Institutional Review Board (IRB)
The Institutional Review Board (IRB) is responsible for protecting the rights and welfare of participants involved with human subjects research. Each university should have an IRB committee or contact that reviews research to ensure that human rights are maintained by those conducting research.
If you plan to conduct research on students or faculty on your campus, you must have your research approved by your IRB. They will have a formal application process and require copies of your survey instruments as well as a detailed description of your research design. The IRB personnel will help you ensure that your research is ethical and poses minimal risk to those who participate. Be proactive in contacting your IRB office before you begin if you have any questions. They are there to help you through the process.

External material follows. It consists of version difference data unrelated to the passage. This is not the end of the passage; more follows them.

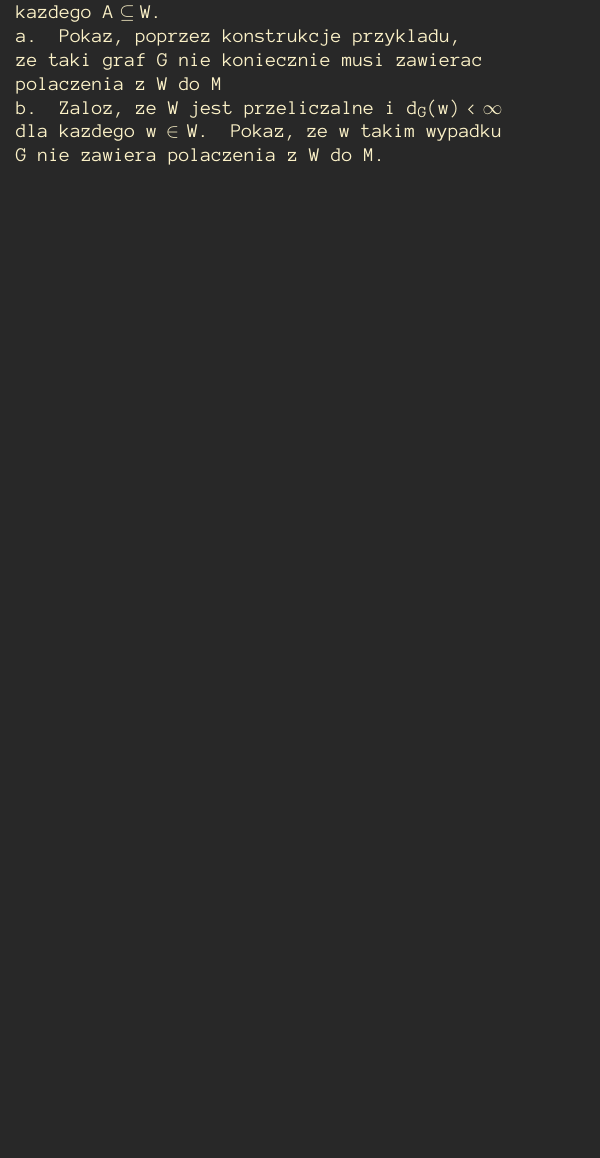
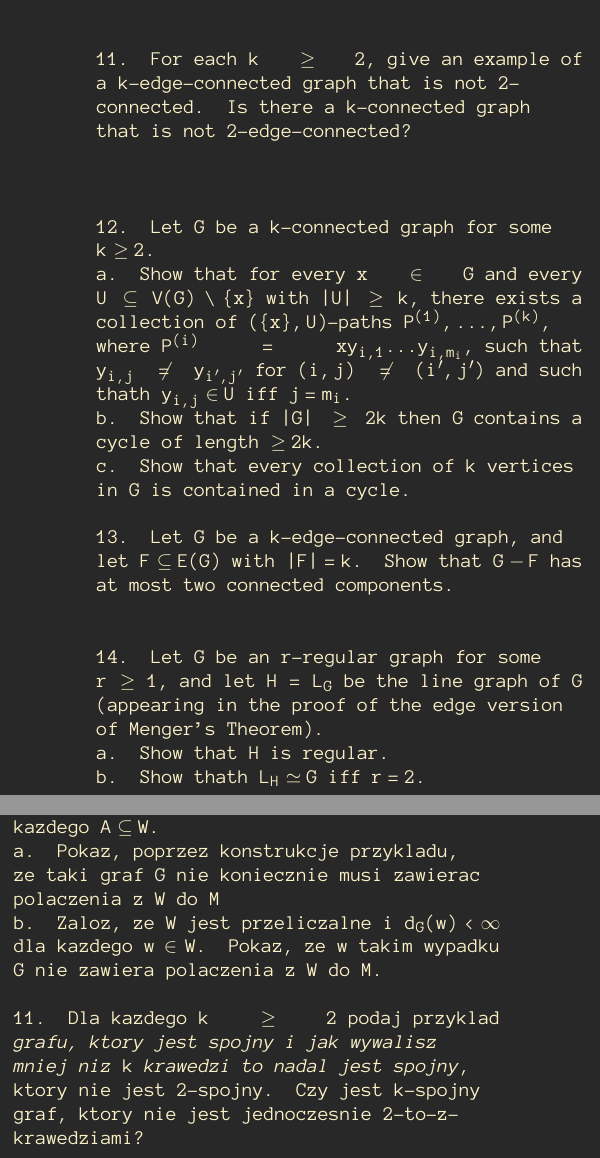
Before and after one commit to ronia-jakim/zima-22, a LaTeX document (teo_graf/listy-zadan/01_pol_ang.tex): part of one column of page 2 of 2 before the commit and two parts of the columns of page 2 of 2 after it, the two joined at a grey line, cut at the place of the change, the shorter picture padded with empty space. Compiled offline with pdfLaTeX.

Commit message:
tg-lis01-pol

```diff
--- a/teo_graf/listy-zadan/01_pol_ang.tex
+++ b/teo_graf/listy-zadan/01_pol_ang.tex
@@ -75,6 +75,38 @@
 
         a. Pokaz, poprzez konstrukcje przykladu, ze taki graf $G$ nie koniecznie musi zawierac polaczenia z $W$ do $M$
 
-        b. Zaloz, ze $W$ jest przeliczalne i $d_G(w)<\infty$ dla kazdego $w\in W$. Pokaz, ze w takim wypadku $G$ nie zawiera polaczenia z $W$ do $M$.
+        b. Zaloz, ze $W$ jest przeliczalne i $d_G(w)<\infty$ dla kazdego $w\in W$. Pokaz, ze w takim wypadku $G$ nie zawiera polaczenia z $W$ do $M$.\\
+
+        & \\
+
+        11. For each $k\geq 2$, give an example of a $k$-edge-connected graph that is not $2$-connected. Is there a $k$-connected graph that is not $2$-edge-connected? & 11. Dla kazdego $k\geq 2$ podaj przyklad \emph{grafu, ktory jest spojny i jak wywalisz mniej niz $k$ krawedzi to nadal jest spojny}, ktory nie jest $2$-spojny. Czy jest $k$-spojny graf, ktory nie jest jednoczesnie $2$-to-z-krawedziami?\\
+
+        & \\
+
+        12. Let $G$ be a $k$-connected graph for some $k\geq2$.
+
+        a. Show that for every $x\in G$ and every $U\subseteq V(G)\setminus\{x\}$ with $|U|\geq k$, there exists a collection of $(\{x\}, U)$-paths $P^{(1)},...,P^{(k)}$, where $P^{(i)}=xy_{i,1}...y_{i,m_i}$, such that $y_{i,j}\neq y_{i',j'}$ for $(i,j)\neq (i',j')$ and such thath $y_{i,j}\in U$ iff $j=m_i$.
+
+        b. Show that if $|G|\geq2k$ then $G$ contains a cycle of length $\geq2k$.
+
+        c. Show that every collection of $k$ vertices in $G$ is contained in a cycle. & 12. Niech $G$ bedzie $k$-spojnym grafem dla pewnego $k\geq2$.
+
+        a. Pokaz, ze dla kazdego $x\in G$ i dla kazdego $U\subseteq V(G)\setminus\{x\}$, gdzie $|U|\geq k$, istnieje kolekcja $(\{x\}, U)$-sciezek $P^{(1)},...,P^{(k)}$, gdzie $P^{(i)}=xy_{i,1}...y_{i,m_i}$, taka, ze $y_{i,j}\neq y_{i',j'}$ for $(i,j)\neq (i',j')$ i $y_{i,j}\in U$ iff $j=m_i$.
+
+        b. Pokaz, ze jezeli $|G|\geq2k$, to $G$ zawiera cyk ldlugosci $\geq2k$
+
+        c. Pokaz, ze kazda kolekcja $k$ wierzcholkow w $G$ jest zawarta w cyklu.\\
+
+        & \\
+
+        13. Let $G$ be a $k$-edge-connected graph, and let $F\subseteq E(G)$ with $|F|=k$. Show that $G-F$ has at most two connected components. & 13. Niech $G$ bedzie $k$-to-z-usuwaniem-krawedzi-zad11 i niech $F\subseteq E(G)$, $|F|=k$. Pokaz, ze $G-F$ ma co najwyzej dwa spojne podgrafy (czesci?).\\
+
+        & \\
+
+        14. Let $G$ be an $r$-regular graph for some $r\geq1$, and let $H=L_G$ be the line graph of $G$ (appearing in the proof of the edge version of Menger's Theorem).
+
+        a. Show that $H$ is regular.
+
+        b. Show thath $L_H\simeq G$ iff $r=2$. & 14. Niech $G$ bedzie $r$-regularnym grafem dla pewnego $r\geq1$ i niech $H=L_G$ bedzie grafem krawedziowym grafu $G$ (pojawiajacy sie w dowodzie krawedziowej wersji twierdzenie Megera).
 
     \end{tabularx}
```
Also changed, not shown: teo_graf/listy-zadan/01_pol_ang.pdf, teo_graf/listy-zadan/01_pol_ang.tex (2 more changed lines).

Many schools require researchers to participate in research ethics education before completing IRB. The Collaborative Institute Training Initiative is one such subscription service with many members. Check with your IRB office for their requirements for research ethics training.
To learn more about IRB, visit the Office for Human Research Protections (OHRP), a division of the U.S. Department of Health & Human Services.
The Family Educational Rights and Privacy Act (FERPA) (20 U.S.C. § 1232g; 34 CFR Part 99), also known as the Buckley Amendment, is a U.S. Federal law that protects the privacy of student education records. All educational institutions that receive funds under an applicable program of the U.S. Department of Education fall under the umbrella of FERPA law.
FERPA allows student consent to disclose their educational records, with few exceptions. These regulations apply to all applications involving student records including items such as research, posting student work, etc.
For more information on FERPA, visit the U.S. Department of Education FERPA guidelines. Also, your individual campus website should have information on FERPA.
Each campus has an office responsible for Institutional Research (IR). The IR office keeps track of a wealth of information on students, courses, and faculty. This data is used for state and accreditation accountability purposes, and to provide profiles for the university students and faculty. Demographics, academic test scores (ACT, SAT, GRE, etc.), and grade point averages (GPAs) are all regularly updated and maintained for each student. Course data such as college, department, instructor, student grades, and course location and time are also maintained. Each IR office has its own policy. Typically, it is possible for researchers to work with IR staff to conduct research using subsets of university data. For instance, examining success and withdrawal by various demographics for a specific program or course can give information into whether specific populations may be having difficulty. If you have an idea for research using student data, contact the IR office on your campus directly.
Many faculty have little experience with research design or statistics. The thought of conducting such research may be overwhelming for them to tackle alone. Typically, there are faculty on campus who are experts. If you are unaware of colleagues in your area who can help you, try reaching out to those in statistics, psychology, sociology, or educational research. These faculty typically specialize in conducting research and many are happy to meet with you to provide guidance.